Updated: Dec 6, 2021
What is Lymphedema?
Lymphedema is an abnormal collection of high‐protein fluid just beneath the skin.
This swelling, or edema, occurs most commonly in the arm or leg, but it also may occur in other parts of the body including the breast or trunk, head and neck, or genitals. It is usually chronic, presented as "swelling that does not go away" even after months.
While edema is a symptom, Lymphedema is a condition or disease.
Other conditions that may cause edema, but are not considered as Lymphedema are:
Venous insufficiency (leaky or obstructed veins)
Cardiac conditions like heart failure
Other inflammatory conditions
Primary versus Secondary Lymphedema
Lymphedema usually develops when lymph vessels are damaged or lymph nodes are removed (secondary lymphedema) but can also be present when lymphatic vessels are missing or impaired due to a hereditary condition (primary lymphedema).
Stages of Lymphedema (1 to 4)
Stages 1 and 2 are typically reversible with aims to reduce swelling with early intervention and management
Stages 3 and 4 are typically irreversible with aims to maintain and prevent other complications like infections.
When lymphedema remains untreated, it will progress.
How to Treat Lymphedema?
Treatment of lymphedema focuses on slowing down the progression of lymphedema while also improving the symptoms.
Specifically, treatment focuses on:
Reduction of fluid volume
Softening tissue fibrosis
Reducing risk of infection
Maintaining or enhancing the function of the limb
1) Complete (Combined) Decongestive Therapy (CDT)
Skin care and education
Manual lymphatic drainage (MLD)
Compression therapy (bandaging/ garment prescription)
Depending on the stage of lymphedema, a CDT trained therapist will help you manage your condition with the above.
2) Surgical procedures
Lymphovenous Bypass (LVB)
Lymph node transplant
Removal of fibrous tissues
Precautions and Contraindications to Treatment
Signs of infection (pain, redness, rash, increased swelling, increased temperature of skin, sudden fever or chills)

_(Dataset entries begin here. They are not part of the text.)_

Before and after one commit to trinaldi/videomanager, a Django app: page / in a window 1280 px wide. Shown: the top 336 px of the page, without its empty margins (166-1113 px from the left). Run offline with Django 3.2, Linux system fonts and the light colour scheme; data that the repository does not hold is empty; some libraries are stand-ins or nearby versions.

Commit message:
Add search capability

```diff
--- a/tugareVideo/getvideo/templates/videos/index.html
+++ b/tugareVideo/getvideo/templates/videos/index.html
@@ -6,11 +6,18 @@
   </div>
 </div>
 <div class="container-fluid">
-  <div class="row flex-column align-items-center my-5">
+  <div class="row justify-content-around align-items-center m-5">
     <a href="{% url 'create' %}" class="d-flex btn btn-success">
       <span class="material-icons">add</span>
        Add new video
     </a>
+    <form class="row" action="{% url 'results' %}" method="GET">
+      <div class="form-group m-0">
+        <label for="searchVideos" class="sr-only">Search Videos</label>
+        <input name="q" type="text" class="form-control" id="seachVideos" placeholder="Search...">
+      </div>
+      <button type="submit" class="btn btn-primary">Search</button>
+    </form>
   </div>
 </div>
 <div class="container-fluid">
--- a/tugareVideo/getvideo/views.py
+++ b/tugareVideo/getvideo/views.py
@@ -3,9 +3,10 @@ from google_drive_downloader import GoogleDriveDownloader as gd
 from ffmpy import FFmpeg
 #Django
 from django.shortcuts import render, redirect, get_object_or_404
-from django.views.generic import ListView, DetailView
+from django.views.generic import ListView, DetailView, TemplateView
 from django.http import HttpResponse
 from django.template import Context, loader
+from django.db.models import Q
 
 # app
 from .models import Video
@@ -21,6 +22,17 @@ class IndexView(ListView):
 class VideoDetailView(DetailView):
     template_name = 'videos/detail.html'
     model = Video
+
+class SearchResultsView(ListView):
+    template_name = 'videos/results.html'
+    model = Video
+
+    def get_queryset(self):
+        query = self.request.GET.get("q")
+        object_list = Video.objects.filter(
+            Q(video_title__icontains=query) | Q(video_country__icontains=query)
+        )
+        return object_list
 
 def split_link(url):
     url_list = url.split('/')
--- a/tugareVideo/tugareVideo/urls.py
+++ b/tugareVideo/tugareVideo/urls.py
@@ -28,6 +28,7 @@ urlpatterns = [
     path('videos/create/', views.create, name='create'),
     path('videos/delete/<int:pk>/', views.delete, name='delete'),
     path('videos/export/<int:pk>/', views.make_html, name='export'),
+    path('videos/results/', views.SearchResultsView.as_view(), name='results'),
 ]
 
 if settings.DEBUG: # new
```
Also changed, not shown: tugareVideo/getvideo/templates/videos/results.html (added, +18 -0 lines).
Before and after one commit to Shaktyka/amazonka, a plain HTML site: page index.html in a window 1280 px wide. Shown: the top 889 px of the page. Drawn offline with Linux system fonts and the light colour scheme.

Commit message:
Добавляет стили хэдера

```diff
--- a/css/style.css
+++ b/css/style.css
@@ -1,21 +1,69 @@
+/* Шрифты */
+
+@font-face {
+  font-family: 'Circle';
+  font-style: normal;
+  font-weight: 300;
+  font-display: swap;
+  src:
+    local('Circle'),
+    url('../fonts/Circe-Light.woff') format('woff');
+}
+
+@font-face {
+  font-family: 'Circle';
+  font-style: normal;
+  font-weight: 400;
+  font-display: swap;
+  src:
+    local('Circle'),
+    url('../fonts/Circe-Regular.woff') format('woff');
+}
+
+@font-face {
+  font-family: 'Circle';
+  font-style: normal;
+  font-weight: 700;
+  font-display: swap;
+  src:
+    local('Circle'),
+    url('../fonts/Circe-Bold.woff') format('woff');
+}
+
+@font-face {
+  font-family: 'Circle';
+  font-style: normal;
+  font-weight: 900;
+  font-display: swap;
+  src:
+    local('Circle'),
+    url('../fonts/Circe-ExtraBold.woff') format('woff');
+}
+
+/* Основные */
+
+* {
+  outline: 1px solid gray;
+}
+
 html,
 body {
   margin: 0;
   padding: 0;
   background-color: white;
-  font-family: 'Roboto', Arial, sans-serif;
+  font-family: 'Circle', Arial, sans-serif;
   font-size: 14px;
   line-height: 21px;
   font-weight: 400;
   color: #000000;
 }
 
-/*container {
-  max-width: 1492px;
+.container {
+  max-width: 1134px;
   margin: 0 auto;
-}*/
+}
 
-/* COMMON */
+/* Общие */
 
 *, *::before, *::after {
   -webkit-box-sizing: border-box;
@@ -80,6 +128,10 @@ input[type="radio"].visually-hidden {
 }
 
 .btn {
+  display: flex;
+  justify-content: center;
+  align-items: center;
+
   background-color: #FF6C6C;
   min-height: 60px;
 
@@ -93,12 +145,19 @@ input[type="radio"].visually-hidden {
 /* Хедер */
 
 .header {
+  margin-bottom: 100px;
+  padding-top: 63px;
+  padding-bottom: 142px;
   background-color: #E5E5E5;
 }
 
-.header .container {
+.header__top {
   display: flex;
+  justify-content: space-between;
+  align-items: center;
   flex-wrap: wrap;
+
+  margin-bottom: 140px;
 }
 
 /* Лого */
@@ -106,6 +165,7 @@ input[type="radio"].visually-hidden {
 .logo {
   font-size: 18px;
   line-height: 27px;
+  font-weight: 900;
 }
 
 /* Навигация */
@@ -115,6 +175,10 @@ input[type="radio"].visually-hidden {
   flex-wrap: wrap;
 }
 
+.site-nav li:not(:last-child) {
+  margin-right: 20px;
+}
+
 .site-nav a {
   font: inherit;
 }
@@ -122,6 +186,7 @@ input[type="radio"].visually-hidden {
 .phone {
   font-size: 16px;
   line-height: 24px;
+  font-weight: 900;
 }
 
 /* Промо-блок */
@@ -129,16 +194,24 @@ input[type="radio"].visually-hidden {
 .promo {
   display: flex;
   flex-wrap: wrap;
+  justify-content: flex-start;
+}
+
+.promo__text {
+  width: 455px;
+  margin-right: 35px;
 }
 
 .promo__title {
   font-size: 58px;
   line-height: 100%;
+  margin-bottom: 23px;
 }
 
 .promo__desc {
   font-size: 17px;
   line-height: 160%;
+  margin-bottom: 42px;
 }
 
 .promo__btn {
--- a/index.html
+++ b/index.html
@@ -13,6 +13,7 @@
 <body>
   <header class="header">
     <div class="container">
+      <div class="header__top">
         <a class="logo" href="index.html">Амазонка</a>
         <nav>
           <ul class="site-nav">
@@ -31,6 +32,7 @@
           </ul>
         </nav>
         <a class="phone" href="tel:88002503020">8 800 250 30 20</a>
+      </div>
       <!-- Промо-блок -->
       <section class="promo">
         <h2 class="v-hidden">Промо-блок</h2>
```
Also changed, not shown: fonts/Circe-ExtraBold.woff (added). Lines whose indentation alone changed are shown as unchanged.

Presence of blood clots or unresolved Deep Vein Thrombosis (those with history of venous or arterial diseases or on anti-coagulants)
Close monitoring for patients with congestive heart failure; to seek medical attention if there is shortness of breath after 1-2 days after CDT
If you are unsure about your "swelling that does not go away", do seek medical advice on your next step. In The Rehab Studio, we have a physiotherapist who is trained in Lymphedema Management for the Lower Limb. Contact us to find out more!
Our very own physiotherapist, Jolyn, has also prepared an educational video on this topic, watch here: